:: DATA PROVIDED

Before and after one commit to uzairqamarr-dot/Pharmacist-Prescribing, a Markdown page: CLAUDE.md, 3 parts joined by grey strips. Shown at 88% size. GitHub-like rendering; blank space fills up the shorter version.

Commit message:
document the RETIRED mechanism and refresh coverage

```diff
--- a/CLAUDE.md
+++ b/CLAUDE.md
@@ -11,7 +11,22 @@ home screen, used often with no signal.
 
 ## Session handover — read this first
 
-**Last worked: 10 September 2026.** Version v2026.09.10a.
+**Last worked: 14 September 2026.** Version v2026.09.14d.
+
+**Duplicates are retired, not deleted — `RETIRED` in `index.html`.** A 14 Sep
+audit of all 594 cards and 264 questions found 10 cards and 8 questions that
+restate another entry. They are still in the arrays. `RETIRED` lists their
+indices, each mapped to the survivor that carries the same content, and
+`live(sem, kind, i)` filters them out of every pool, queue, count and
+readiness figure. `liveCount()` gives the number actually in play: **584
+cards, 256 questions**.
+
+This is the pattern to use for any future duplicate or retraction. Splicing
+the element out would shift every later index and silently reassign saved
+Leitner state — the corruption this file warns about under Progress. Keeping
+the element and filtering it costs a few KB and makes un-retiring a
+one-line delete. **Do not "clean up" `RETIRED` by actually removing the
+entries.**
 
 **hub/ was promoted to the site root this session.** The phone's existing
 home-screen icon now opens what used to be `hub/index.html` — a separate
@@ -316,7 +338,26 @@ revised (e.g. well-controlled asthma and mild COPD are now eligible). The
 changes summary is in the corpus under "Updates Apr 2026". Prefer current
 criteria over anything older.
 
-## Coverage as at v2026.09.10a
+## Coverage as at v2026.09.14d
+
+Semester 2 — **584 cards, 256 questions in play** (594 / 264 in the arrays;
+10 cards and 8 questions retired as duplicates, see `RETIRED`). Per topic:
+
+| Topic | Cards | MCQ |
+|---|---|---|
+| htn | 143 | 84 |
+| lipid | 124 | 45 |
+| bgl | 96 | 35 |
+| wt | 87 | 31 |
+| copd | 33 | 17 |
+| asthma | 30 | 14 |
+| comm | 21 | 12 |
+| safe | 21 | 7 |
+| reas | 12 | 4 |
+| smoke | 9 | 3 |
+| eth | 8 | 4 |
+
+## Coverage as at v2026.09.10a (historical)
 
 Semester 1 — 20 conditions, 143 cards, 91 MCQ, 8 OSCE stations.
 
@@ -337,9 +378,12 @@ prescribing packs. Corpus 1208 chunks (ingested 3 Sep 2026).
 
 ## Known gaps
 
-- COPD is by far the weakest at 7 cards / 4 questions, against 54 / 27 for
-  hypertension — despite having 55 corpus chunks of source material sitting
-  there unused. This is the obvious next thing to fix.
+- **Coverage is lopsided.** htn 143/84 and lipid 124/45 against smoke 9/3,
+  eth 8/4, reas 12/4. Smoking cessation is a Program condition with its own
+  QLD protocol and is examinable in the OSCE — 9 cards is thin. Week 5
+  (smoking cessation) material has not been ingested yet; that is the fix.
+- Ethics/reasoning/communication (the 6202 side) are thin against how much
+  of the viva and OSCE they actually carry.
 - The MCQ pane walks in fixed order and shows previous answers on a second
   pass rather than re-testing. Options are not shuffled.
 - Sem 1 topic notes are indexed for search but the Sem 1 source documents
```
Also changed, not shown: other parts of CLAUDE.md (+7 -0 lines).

::::

- **PROBLEM DESCRIPTION**: Report the lines above that contain "CLAUDE".

- **EXERCISE SOLUTION**:
Before and after one commit to uzairqamarr-dot/Pharmacist-Prescribing, a Markdown page: CLAUDE.md, 3 parts joined by grey strips. Shown at 88% size. GitHub-like rendering; blank space fills up the shorter version.
--- a/CLAUDE.md
+++ b/CLAUDE.md
Also changed, not shown: other parts of CLAUDE.md (+7 -0 lines).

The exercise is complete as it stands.